Steering the car as it shuddered to a stop was terrifying. I was stranded far from home in the wee hours of the morning in front of a strange 7-11. My babies were alone (I'd left them sleeping with Talia in charge), and I had no way to call for help since I'd given my phone to Talia to use in case of emergency. Ben had a phone, but with its European SIMS card, it could only be used to facetime family.
In desperation, we roused Christy to come and rescue us. Despite the jet lag, she arrived with a huge smile and shuttled me all the way back to the Avenues from 6200 South. Meanwhile, we woke up Jason as well so he could call for roadside assistance. As soon as I got home, Jason called to let me know that AAA had a tow truck on the way but I needed to meet it in person.
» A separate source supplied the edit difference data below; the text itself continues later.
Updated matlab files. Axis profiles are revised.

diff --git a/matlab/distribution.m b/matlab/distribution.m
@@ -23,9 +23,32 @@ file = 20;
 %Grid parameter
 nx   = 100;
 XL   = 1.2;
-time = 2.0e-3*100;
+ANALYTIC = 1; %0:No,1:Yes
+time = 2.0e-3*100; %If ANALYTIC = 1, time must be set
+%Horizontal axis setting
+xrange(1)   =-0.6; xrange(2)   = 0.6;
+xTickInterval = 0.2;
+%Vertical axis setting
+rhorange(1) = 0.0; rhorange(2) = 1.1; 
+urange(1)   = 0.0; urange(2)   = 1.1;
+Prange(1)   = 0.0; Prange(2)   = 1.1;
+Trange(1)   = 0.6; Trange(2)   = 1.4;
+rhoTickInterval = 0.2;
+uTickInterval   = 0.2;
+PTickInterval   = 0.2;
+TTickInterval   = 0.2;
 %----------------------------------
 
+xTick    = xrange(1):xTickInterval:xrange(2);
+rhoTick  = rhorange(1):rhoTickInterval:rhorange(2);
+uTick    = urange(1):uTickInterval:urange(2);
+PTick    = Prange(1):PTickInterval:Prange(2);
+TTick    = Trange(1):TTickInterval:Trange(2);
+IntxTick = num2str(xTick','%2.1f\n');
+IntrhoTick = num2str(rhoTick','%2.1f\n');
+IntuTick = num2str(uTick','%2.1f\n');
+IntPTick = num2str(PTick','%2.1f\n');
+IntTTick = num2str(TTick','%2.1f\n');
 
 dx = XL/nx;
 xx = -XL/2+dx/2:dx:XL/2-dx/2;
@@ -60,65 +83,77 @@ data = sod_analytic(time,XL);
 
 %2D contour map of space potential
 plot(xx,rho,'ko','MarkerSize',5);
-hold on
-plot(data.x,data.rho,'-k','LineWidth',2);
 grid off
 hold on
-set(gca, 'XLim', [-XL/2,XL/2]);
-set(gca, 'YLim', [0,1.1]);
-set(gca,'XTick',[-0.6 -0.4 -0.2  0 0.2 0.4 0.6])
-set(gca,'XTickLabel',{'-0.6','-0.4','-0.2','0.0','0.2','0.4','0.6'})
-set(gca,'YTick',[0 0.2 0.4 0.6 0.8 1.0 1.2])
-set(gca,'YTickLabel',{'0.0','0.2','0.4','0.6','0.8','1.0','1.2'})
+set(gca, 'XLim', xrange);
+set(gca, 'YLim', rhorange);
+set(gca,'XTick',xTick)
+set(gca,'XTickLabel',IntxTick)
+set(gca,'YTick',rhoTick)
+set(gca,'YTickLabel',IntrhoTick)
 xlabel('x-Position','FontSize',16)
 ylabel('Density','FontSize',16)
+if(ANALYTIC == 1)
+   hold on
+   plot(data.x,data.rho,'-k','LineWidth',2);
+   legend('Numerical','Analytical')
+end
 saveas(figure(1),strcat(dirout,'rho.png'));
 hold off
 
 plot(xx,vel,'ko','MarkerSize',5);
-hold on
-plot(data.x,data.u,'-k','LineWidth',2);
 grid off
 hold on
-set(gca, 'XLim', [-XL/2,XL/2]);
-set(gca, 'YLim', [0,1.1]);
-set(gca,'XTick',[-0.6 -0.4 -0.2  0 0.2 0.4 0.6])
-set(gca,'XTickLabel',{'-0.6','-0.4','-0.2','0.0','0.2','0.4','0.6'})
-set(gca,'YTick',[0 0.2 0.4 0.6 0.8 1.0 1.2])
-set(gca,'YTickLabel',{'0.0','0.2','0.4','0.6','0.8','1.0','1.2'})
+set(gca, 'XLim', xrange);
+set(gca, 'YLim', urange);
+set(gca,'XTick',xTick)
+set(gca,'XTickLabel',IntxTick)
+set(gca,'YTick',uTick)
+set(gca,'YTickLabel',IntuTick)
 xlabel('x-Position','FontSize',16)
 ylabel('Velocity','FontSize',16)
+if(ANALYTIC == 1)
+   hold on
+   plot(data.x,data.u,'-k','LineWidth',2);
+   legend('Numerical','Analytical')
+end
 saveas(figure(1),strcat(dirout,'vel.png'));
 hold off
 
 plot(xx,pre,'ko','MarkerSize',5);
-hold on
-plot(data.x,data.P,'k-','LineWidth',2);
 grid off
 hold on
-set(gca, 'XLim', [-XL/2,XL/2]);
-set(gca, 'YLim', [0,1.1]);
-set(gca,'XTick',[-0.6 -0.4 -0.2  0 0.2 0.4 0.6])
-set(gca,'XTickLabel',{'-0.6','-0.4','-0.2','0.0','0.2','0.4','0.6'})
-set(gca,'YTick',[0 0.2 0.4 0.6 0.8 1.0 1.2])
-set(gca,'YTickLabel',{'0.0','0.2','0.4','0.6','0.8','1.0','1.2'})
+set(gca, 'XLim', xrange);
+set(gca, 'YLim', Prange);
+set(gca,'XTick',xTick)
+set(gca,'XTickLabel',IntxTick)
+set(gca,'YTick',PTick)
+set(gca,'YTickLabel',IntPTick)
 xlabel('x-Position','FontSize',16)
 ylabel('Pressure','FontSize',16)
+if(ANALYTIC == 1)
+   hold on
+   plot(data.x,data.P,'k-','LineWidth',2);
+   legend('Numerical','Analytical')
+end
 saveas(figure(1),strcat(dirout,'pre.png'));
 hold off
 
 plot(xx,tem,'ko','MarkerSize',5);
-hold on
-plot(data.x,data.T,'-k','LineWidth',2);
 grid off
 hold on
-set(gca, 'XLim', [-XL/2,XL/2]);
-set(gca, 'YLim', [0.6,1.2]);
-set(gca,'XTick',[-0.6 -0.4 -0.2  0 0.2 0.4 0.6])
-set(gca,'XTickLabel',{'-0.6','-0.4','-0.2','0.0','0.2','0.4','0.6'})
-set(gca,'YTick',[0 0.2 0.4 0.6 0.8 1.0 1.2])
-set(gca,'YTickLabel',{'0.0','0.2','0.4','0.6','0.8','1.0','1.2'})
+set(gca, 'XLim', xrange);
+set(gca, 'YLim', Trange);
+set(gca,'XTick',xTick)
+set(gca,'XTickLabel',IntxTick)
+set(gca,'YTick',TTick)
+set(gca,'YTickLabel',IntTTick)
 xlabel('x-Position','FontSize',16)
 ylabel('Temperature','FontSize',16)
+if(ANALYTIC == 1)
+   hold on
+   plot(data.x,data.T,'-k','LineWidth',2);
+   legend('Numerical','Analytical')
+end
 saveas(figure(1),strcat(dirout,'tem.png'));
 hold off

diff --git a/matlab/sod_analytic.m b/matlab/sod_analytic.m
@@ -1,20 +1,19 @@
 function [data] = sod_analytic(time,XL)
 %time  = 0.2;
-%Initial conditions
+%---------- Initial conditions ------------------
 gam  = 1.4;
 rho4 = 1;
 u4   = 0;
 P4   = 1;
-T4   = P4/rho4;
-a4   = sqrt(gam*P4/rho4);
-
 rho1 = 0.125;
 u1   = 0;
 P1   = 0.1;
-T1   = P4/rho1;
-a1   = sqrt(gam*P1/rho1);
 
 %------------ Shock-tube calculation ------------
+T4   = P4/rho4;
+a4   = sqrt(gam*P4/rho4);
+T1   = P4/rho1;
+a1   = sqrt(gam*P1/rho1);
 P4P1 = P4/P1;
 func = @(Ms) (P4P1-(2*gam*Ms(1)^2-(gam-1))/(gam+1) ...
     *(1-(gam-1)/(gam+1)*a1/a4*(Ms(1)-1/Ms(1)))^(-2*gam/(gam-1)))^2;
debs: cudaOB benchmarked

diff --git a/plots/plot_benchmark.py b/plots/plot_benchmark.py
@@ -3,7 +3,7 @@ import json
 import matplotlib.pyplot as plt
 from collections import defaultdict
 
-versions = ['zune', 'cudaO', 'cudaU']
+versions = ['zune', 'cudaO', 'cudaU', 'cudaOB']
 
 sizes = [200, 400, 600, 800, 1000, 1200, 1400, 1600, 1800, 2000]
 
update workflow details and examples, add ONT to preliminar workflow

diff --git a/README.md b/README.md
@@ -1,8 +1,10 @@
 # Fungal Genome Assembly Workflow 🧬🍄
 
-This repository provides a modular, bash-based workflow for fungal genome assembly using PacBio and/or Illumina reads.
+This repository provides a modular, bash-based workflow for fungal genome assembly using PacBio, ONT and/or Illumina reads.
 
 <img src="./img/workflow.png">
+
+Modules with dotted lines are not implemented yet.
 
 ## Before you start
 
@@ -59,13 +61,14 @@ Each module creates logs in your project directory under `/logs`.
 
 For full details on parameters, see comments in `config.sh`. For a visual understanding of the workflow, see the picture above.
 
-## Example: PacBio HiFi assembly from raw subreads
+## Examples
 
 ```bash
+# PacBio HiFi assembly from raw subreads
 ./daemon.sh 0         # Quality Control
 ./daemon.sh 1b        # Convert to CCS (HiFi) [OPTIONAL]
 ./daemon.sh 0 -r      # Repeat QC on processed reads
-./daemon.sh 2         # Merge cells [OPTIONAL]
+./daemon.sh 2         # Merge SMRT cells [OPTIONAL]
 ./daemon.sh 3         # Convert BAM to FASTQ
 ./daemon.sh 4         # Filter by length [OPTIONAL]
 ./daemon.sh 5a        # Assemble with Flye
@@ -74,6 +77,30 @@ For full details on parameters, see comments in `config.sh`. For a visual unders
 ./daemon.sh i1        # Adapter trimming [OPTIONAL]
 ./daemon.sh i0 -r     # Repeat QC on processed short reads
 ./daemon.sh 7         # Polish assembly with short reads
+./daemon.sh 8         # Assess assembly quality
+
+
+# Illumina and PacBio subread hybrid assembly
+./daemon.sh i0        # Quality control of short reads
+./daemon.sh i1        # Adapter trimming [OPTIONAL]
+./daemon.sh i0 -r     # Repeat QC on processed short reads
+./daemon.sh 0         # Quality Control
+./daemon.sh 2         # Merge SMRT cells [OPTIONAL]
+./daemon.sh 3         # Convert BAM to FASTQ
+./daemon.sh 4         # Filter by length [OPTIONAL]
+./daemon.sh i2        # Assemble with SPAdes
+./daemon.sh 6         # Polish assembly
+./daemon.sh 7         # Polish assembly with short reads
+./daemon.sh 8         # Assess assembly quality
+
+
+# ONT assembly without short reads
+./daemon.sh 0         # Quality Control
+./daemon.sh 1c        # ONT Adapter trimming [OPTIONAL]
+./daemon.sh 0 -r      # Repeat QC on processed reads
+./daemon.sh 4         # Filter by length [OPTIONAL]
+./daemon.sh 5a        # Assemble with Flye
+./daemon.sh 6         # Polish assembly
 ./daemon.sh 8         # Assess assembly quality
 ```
Leaving a note on the counter for my snoring kids, I immediately turned around and drove our old van back, arriving just twenty seconds ahead of the tow truck. Before long, I was on my way back home again, finally crashing into bed at 2:30 am.
Looking back, I know it could have been much worse. I am grateful Ben was with me instead of breaking down all alone, without a phone or a way of letting him know what had happened. I'm thankful AAA was willing to renew our membership that had expired at the beginning of the month. Since our free towing radius is only five miles, it was fortunate that our mini-van broke down on our way to South Jordan because it was closer to CarMax, where our vehicle is under warranty. I'm thankful that I missed my exit onto I-15 and was traveling on the slower, back roads. I'm especially grateful my kids were sleeping safe at home.
Most of all, I'm grateful to Jason and Christy for coming to the rescue. I'm ashamed to say that at times I've been crabby with Jason for being so good-natured and chipper in a crisis. Doesn't he know the world has come to an end? Well, I was wrong. I am so sorry. I finally figured out where his smiles came from when Christy showed up at 1:00 am in the morning with a genuinely positive attitude, despite the fact that she had every reason to be grouchy. I was so humbled. I learned so much in that moment--all about love, happiness, and choices. I want to change. It's not that these amazing Wheeler siblings don't recognize the gravity of a situation. They simply choose not to let external circumstances change the wonderful, joyful people they are. I want to be like them. Instead of falling apart when the fire gets hot, I want to react to stress with similar poise and grace. I want my children to grow up knowing that they can handle hard things, not just because their father could, but because their mother did as well.
Yes, the going has been rough lately. I'm sure it will be rough in the future as well. But instead of beating me down, I want the stress to refine me. I want to laugh more and smile more--no matter how the tempests may rage. As so eloquently stated in something I recently read, I long to "let the blows of God mold me. For when I am in His hands, I am my best self."
Love you, Peanut Butter. Thanks for sticking to your Jelly.